From the line below that contains "-235,7 +235,7 @@" to the line that contains "(109 / 615));", repeat every line exactly, both ends included, and nothing else.

┏━━

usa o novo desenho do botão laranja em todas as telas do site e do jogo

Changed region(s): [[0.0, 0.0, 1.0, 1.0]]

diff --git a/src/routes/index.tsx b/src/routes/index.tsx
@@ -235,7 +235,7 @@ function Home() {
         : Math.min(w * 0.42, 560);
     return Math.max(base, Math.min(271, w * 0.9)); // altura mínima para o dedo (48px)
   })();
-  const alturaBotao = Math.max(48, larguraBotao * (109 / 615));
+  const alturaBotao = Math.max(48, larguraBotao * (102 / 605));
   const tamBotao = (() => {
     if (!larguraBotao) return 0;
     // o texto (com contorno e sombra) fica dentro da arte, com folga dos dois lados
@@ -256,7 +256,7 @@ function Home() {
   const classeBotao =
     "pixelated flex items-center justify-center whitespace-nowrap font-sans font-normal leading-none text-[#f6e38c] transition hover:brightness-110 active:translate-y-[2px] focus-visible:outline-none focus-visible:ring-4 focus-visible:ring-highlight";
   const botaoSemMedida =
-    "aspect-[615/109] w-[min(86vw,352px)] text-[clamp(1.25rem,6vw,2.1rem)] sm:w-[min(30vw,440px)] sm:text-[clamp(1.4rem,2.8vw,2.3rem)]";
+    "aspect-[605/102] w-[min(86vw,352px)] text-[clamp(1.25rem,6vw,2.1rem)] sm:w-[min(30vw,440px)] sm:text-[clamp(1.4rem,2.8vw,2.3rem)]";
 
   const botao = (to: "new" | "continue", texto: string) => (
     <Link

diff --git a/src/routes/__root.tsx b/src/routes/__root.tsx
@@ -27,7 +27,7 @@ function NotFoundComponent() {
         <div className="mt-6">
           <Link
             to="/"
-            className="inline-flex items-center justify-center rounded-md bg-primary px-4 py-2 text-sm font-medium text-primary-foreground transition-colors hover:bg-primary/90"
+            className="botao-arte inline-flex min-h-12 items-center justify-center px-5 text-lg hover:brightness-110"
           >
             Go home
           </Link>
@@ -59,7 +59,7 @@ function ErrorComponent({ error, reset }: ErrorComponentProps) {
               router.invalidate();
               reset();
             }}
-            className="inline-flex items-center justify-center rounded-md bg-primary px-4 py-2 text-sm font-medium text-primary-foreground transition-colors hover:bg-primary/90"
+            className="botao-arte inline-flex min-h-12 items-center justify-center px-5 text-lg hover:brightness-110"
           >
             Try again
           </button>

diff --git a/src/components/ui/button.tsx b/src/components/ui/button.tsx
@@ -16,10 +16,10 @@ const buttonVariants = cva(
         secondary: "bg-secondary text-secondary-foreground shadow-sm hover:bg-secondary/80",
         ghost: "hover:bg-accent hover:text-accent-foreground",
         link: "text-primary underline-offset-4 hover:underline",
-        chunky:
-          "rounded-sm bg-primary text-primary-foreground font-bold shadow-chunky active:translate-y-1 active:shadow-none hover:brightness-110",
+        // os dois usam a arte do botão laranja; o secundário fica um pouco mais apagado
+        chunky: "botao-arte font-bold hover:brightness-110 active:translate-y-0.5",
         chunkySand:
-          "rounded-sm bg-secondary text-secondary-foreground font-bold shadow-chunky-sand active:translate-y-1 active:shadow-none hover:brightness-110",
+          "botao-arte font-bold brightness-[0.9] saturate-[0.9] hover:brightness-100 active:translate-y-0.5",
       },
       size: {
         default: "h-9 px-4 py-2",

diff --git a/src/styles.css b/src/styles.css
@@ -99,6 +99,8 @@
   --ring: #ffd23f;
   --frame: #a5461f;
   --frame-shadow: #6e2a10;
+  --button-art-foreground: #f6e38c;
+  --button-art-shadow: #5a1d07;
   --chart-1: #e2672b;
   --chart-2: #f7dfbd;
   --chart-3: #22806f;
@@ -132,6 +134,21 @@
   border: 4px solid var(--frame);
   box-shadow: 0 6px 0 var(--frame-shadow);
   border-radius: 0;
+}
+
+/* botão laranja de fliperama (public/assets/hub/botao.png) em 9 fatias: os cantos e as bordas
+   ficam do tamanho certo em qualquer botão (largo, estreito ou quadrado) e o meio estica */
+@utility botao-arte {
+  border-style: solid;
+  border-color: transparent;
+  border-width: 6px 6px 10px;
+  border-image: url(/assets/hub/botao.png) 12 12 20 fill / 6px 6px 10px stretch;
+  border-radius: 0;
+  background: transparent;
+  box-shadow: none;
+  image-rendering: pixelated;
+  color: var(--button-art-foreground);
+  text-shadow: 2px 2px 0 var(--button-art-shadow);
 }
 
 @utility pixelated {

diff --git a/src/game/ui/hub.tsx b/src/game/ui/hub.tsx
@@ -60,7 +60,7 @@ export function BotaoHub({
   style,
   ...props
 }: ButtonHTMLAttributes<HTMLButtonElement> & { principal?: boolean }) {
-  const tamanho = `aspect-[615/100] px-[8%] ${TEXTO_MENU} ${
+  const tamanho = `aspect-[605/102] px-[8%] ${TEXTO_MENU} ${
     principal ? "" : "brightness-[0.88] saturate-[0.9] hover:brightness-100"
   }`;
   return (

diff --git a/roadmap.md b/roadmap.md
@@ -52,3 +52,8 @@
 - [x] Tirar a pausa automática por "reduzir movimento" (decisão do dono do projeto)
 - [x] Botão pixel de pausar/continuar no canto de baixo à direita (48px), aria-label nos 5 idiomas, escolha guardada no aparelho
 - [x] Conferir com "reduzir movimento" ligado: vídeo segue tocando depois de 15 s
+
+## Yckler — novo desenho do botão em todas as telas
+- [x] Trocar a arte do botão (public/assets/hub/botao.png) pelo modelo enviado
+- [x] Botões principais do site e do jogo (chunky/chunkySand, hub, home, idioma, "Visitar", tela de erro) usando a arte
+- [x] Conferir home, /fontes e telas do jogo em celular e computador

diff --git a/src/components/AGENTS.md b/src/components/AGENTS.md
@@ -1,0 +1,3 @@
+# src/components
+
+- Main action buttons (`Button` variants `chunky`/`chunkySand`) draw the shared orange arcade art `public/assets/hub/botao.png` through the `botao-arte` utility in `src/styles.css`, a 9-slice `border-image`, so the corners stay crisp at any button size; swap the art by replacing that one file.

┗━━

### Solution to the exercise
@@ -235,7 +235,7 @@ function Home() {
         : Math.min(w * 0.42, 560);
     return Math.max(base, Math.min(271, w * 0.9)); // altura mínima para o dedo (48px)
   })();
-  const alturaBotao = Math.max(48, larguraBotao * (109 / 615));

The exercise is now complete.